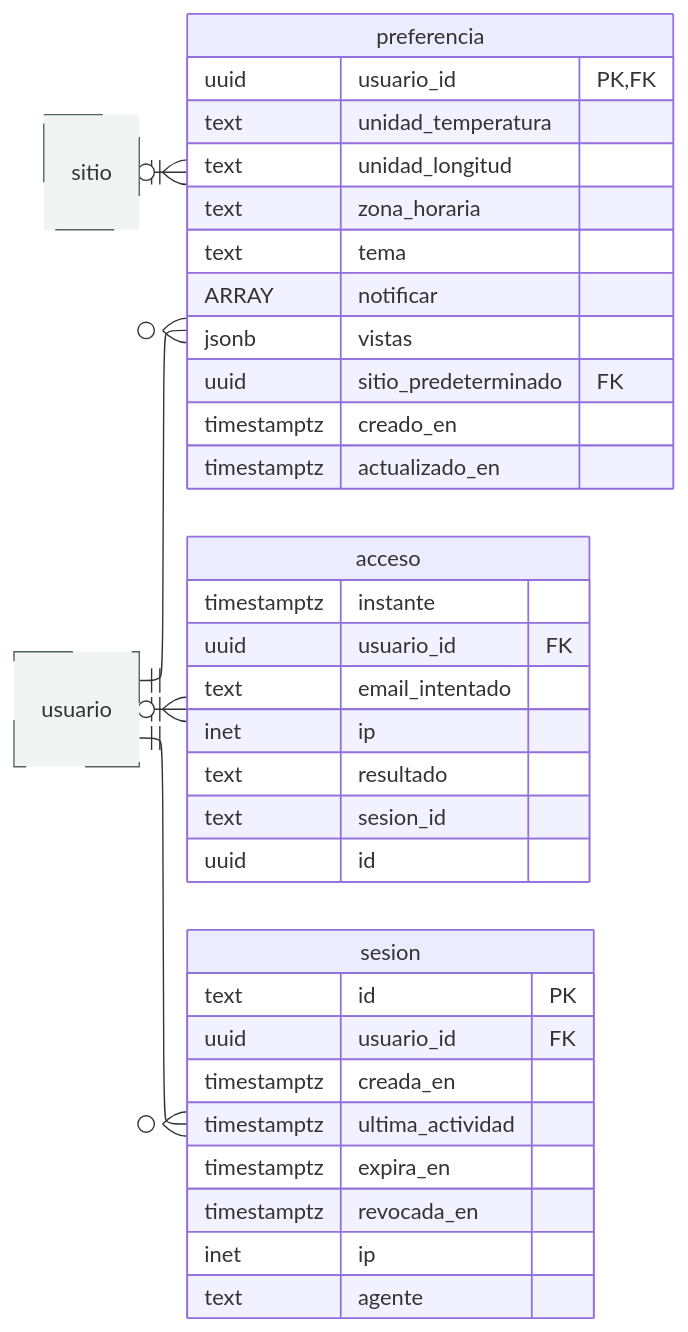
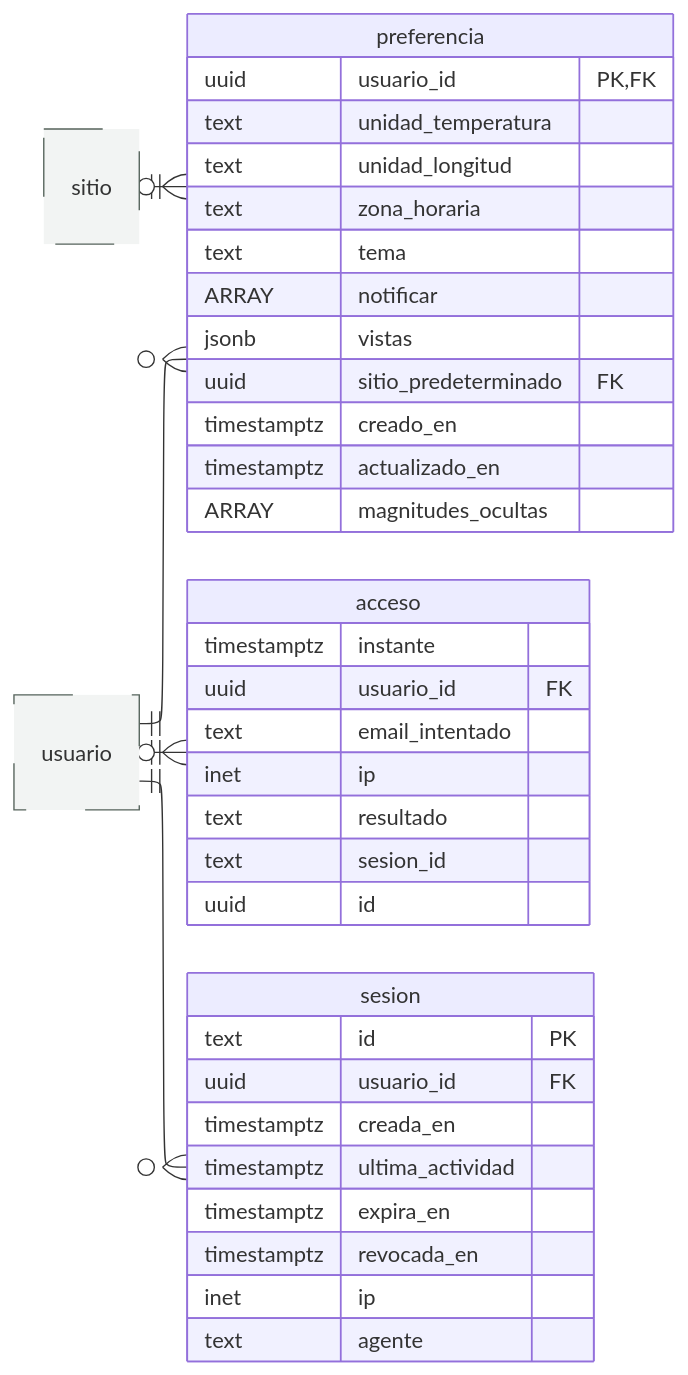
The diagram in informe-oficial/figuras/mermaid/modelo-cuentas-y-sesion-2.mmd (vicenterami/tesis), drawn with Mermaid before and after one commit. The commit also changed 87 other files, not shown here.

```diff
--- a/informe-oficial/figuras/mermaid/modelo-cuentas-y-sesion-2.mmd
+++ b/informe-oficial/figuras/mermaid/modelo-cuentas-y-sesion-2.mmd
@@ -1,48 +1,49 @@
 ---
 config:
   layout: elk
   er:
     entityPadding: 6
     minEntityWidth: 60
 ---
 erDiagram
     direction LR
     sitio ||--o{ preferencia : ""
     usuario ||--o{ acceso : ""
     usuario ||--o{ preferencia : ""
     usuario ||--o{ sesion : ""
     acceso {
         timestamptz instante
         uuid usuario_id FK
         text email_intentado
         inet ip
         text resultado
         text sesion_id
         uuid id
     }
     preferencia {
         uuid usuario_id PK,FK
         text unidad_temperatura
         text unidad_longitud
         text zona_horaria
         text tema
         ARRAY notificar
         jsonb vistas
         uuid sitio_predeterminado FK
         timestamptz creado_en
         timestamptz actualizado_en
+        ARRAY magnitudes_ocultas
     }
     sesion {
         text id PK
         uuid usuario_id FK
         timestamptz creada_en
         timestamptz ultima_actividad
         timestamptz expira_en
         timestamptz revocada_en
         inet ip
         text agente
     }
     sitio
     usuario
     style sitio fill:#F2F4F3,stroke:#55635B,stroke-dasharray:4 3
     style usuario fill:#F2F4F3,stroke:#55635B,stroke-dasharray:4 3
```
= = = =
▶ [What the task requires]:
Return each line from the data where the string "fill" can be found.

▶ [Answer to this problem]:
     style sitio fill:#F2F4F3,stroke:#55635B,stroke-dasharray:4 3
     style usuario fill:#F2F4F3,stroke:#55635B,stroke-dasharray:4 3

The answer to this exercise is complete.